You can see all of the W images and the accompanying interview here.
July 3, 2011 § Leave a Comment
It’s the Fourth, and strangely enough it’s non-U.S. designers who are showing their stars and stripes. But why are so many foreign designers using this motif in their collections? Perhaps they’re reacting to U.S. presence in their respective countries. Or maybe it’s a reflection of the U.S.’s power in the fashion market. Whatever the reason, American flag-inspired motifs are having a moment. Here, I’ve compiled a list of my favorites.
Happy 4th everybody!
It’s my favorite lesbian model Freja again! Here, she’s modeling a look from the “club kid smoking French cigarettes”-themed S/S 11 collection from Balmain. The grit and painterly quality of the flag looks like a reference to Jasper Johns’ “Flag” series from the 1950s.
This look from Japanese designer Miharayasuhiro’s S/S 11 collection offers a darker interpretation of American patriotism. The grey, washed out image of the American flag looks as if the flag were up in smoke or inside a war zone. I like the overall mood of the look as well as the sense of movement in the blazer.
Dolce & Gabbana
For Dolce & Gabbana’s F/W 11 runway presentation, they sent a series of dresses down the runway in what looked like a sartorial version of a 4th of July Parade. The dresses varied from sexy, form-fitting cocktail dresses, to flowy, formal gowns. My favorite look was this lemon-colored, diaphanous, floor-length dress. To me, it represented a celebration of femininity and brought to mind the enormity of the cosmos.
Britney Spears wore a navy version of this dress for the June issue of Harpers Bazaar in one of her best sartorial moments in recent memory. The graffiti background looks contrived, but the dress itself looks light and makes Spears look like an ethereal Mother Universe.
June 24, 2011 § 5 Comments
While everyone knows that fashion is run by gay men, people often fail to recognize the pivotal role that our female counterparts play in the industry. To highlight the presence of lesbians in fashion, as well as to celebrate Pride and the recent legalization of gay marriage in New York, I’m going to offer you a list of my favorite lesbian models working today.
3. Tasha Tilberg
At a time when “blank canvases” dominate the industry, Tilberg defies convention with a number of tattoos, piercings, and earlobe gauges. In the last few years she has modeled for powerhouses Lanvin and Alexander Wang.

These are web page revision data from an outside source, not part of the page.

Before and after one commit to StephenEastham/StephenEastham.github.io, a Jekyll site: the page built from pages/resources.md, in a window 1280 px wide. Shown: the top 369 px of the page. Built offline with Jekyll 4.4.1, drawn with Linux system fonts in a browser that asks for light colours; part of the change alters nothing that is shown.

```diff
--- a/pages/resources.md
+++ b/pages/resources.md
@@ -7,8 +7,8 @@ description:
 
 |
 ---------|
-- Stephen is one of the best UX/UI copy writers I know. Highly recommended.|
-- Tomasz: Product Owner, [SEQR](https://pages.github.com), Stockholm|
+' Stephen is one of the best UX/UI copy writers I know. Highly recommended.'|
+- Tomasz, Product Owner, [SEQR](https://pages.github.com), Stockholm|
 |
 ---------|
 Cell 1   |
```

I personally love this photo of Tilberg on the cover of Marie Claire Italia circa October 2009. Amidst all the pink and purple text emerges a tough, soft-butchy lesbian in a black leather jacket with studded collar á la Dykes on Bikes.
2. Jenny Shimizu

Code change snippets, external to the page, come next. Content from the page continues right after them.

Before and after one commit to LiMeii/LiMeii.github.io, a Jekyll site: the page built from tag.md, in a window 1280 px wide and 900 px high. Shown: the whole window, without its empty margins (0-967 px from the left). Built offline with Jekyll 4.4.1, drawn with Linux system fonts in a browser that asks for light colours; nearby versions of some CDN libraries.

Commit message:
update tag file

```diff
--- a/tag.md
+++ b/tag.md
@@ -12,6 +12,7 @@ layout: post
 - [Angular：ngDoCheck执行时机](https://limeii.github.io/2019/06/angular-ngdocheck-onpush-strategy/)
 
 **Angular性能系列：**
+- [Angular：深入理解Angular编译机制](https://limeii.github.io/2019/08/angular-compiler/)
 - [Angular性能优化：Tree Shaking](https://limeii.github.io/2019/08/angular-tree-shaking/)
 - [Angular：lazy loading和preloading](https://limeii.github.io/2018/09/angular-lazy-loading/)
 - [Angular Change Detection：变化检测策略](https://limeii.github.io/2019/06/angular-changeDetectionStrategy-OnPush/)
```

I once saw butchy model Jenny Shimizu at a place forbidden to most models – a bakery. (Billy’s, actually, on 9th ave). I’m not sure if she ate anything, partly because turning my head any further would have led to me burning holes into her with my eyes.

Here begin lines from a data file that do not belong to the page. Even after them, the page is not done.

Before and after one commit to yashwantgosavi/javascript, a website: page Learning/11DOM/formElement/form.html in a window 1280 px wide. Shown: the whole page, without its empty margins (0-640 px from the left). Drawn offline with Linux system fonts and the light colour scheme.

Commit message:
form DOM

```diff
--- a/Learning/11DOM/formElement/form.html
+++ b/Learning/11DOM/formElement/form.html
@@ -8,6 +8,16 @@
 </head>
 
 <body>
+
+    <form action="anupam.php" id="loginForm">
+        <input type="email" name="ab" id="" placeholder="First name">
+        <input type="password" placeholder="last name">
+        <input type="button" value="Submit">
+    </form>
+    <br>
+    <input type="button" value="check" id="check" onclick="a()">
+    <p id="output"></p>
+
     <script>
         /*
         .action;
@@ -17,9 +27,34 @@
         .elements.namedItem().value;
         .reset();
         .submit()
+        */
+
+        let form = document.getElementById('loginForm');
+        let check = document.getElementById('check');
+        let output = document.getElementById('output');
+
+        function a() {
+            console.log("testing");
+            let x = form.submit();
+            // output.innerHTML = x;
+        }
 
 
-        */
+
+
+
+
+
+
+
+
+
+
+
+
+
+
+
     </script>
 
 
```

Shimizu was working as a mechanic when Calvin Klein scouted her for their CK1 fragrance in the 90s. Short-haired and tattooed, she defied popular images of female models at that time – stick-thin with a coke habit. In interviews, she has confessed to having been in relationships with ambiguously queer celebs like Angelina Jolie and Madonna, for whom she would conduct regular “booty calls”. Although she has been laying low in modeling for some time, she had a shining moment last year when she walked the runway at Kenzo’s Menswear S/S 11 show in Paris.
1. Freja Beha Erichsen
To be honest, I didn’t really get Freja’s look at first – bulbous, skeletal, a bit asymmetrical – but over time I’ve learned to appreciate her somewhat unconventional face and tomboy edge. I especially love when she’s modeling for classically feminine brands like Chanel, for whom she’s served as the muse for the past several years.
Notice the tiny shadow of ink on the left side of her neck in the picture above. It adds just the right touch of roughness (and, well, lesbianism) to the look. C’est magnifique!